START Data under study

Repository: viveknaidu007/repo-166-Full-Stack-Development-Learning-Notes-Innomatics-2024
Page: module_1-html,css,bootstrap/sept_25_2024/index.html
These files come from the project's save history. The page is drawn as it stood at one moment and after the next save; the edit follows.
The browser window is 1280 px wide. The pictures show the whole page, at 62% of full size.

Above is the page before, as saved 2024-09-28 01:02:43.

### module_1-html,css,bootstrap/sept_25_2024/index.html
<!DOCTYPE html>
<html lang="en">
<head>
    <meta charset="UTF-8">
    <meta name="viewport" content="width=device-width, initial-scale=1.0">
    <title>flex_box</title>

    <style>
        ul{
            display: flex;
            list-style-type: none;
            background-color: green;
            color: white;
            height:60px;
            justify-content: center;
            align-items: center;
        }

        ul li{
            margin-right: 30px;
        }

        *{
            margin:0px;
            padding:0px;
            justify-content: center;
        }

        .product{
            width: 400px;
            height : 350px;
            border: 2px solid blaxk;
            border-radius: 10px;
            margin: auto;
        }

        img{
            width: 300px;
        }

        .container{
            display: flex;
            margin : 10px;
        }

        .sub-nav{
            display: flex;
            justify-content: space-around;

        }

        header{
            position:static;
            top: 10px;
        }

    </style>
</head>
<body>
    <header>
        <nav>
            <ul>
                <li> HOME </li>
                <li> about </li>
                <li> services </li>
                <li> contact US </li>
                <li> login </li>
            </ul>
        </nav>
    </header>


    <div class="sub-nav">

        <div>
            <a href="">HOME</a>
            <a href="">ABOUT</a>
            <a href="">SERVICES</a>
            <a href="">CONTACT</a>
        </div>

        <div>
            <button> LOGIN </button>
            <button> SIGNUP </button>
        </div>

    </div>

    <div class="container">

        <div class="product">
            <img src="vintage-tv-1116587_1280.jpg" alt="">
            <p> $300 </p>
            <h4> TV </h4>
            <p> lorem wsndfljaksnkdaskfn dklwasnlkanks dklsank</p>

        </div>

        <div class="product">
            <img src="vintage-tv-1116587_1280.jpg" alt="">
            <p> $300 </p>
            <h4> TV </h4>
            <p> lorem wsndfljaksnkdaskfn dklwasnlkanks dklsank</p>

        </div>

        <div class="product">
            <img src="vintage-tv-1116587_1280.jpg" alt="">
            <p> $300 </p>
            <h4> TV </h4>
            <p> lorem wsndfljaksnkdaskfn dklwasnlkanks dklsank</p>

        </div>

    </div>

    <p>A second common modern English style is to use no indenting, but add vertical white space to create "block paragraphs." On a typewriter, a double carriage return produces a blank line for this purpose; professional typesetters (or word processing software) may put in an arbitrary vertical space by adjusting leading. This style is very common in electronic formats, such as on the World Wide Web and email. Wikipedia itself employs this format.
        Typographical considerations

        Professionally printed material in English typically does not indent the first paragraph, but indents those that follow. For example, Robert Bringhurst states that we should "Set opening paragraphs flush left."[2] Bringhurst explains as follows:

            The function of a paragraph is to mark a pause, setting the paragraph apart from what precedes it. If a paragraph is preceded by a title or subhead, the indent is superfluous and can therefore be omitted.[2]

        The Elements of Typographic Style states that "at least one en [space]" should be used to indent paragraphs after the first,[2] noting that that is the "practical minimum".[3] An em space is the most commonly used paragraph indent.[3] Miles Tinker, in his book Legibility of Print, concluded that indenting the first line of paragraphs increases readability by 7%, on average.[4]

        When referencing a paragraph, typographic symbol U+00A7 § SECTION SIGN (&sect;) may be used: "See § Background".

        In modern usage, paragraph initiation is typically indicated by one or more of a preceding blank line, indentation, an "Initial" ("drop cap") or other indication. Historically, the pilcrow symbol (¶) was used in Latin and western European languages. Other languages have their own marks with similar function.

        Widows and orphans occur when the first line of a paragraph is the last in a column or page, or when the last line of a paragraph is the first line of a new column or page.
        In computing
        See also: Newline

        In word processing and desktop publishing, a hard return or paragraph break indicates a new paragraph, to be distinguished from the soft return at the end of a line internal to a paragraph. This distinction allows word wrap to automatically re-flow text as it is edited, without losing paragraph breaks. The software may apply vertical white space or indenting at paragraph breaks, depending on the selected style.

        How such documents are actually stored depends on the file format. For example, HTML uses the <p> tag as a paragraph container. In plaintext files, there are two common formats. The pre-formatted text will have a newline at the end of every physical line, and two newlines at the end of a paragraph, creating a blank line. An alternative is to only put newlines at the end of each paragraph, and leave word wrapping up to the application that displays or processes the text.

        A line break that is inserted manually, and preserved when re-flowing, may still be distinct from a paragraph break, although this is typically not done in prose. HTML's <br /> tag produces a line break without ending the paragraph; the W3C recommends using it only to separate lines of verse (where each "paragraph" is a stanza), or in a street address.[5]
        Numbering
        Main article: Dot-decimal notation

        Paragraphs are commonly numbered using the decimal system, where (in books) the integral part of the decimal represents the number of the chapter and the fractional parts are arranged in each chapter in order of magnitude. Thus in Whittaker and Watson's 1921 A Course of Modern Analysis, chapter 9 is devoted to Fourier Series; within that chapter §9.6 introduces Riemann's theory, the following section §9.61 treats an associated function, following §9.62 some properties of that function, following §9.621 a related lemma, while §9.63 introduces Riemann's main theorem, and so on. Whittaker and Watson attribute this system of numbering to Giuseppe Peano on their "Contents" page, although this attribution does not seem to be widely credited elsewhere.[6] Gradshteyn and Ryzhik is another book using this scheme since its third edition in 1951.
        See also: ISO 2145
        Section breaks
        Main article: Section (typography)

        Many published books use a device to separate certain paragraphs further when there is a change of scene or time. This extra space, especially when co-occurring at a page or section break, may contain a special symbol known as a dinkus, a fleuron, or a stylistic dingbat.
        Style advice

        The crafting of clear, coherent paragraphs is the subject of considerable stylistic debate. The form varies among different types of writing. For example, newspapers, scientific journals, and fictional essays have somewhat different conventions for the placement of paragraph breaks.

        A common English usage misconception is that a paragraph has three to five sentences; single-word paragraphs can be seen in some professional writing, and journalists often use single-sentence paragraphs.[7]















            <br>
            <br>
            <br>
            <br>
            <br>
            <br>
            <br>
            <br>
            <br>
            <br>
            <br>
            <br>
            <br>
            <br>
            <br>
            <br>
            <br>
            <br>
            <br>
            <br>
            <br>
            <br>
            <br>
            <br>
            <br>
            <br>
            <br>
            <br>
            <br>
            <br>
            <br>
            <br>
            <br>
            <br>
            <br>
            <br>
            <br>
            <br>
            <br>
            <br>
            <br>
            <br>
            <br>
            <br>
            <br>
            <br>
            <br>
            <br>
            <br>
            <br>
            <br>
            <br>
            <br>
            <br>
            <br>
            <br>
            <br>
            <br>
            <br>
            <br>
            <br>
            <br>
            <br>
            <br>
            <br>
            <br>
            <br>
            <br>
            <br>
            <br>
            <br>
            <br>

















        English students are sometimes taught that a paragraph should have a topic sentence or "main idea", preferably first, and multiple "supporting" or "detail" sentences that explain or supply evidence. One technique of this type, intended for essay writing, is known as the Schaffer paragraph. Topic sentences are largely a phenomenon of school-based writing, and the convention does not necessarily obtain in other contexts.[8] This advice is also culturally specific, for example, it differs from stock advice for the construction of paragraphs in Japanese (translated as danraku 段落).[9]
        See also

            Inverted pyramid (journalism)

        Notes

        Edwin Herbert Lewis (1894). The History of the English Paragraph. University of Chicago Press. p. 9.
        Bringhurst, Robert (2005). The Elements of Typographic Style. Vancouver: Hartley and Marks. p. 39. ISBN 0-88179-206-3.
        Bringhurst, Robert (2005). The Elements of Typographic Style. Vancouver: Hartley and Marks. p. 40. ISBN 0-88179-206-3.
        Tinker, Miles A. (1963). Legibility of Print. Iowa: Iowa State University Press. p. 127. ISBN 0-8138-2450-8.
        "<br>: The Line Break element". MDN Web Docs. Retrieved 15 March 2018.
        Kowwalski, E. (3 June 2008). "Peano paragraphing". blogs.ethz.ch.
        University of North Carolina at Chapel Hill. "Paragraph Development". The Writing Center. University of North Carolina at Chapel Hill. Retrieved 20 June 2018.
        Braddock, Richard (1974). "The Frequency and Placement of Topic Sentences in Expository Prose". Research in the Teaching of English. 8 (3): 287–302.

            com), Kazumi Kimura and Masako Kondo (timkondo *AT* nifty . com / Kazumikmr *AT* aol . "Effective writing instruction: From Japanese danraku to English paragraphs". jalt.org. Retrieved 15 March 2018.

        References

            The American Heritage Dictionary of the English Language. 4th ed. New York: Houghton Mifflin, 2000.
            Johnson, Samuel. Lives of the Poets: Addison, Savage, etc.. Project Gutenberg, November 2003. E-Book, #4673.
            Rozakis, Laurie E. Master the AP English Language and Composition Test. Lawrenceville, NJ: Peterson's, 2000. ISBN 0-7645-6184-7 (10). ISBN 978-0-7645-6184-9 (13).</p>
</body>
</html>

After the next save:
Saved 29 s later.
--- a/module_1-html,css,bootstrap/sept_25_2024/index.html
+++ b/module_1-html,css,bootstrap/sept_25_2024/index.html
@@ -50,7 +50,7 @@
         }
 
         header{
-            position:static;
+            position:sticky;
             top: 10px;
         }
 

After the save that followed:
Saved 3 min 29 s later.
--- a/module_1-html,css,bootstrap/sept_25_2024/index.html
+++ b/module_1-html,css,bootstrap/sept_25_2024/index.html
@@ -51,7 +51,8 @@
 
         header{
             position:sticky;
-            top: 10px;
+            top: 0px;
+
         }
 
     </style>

END Data under study

*Task directions*
Give back the records word for word. Start at the first line, end at the line containing "border-radius: 10px;", and include both.

*The completed task*
Repository: viveknaidu007/repo-166-Full-Stack-Development-Learning-Notes-Innomatics-2024
Page: module_1-html,css,bootstrap/sept_25_2024/index.html
These files come from the project's save history. The page is drawn as it stood at one moment and after the next save; the edit follows.
The browser window is 1280 px wide. The pictures show the whole page, at 62% of full size.

Above is the page before, as saved 2024-09-28 01:02:43.

### module_1-html,css,bootstrap/sept_25_2024/index.html
<!DOCTYPE html>
<html lang="en">
<head>
    <meta charset="UTF-8">
    <meta name="viewport" content="width=device-width, initial-scale=1.0">
    <title>flex_box</title>

    <style>
        ul{
            display: flex;
            list-style-type: none;
            background-color: green;
            color: white;
            height:60px;
            justify-content: center;
            align-items: center;
        }

        ul li{
            margin-right: 30px;
        }

        *{
            margin:0px;
            padding:0px;
            justify-content: center;
        }

        .product{
            width: 400px;
            height : 350px;
            border: 2px solid blaxk;
            border-radius: 10px;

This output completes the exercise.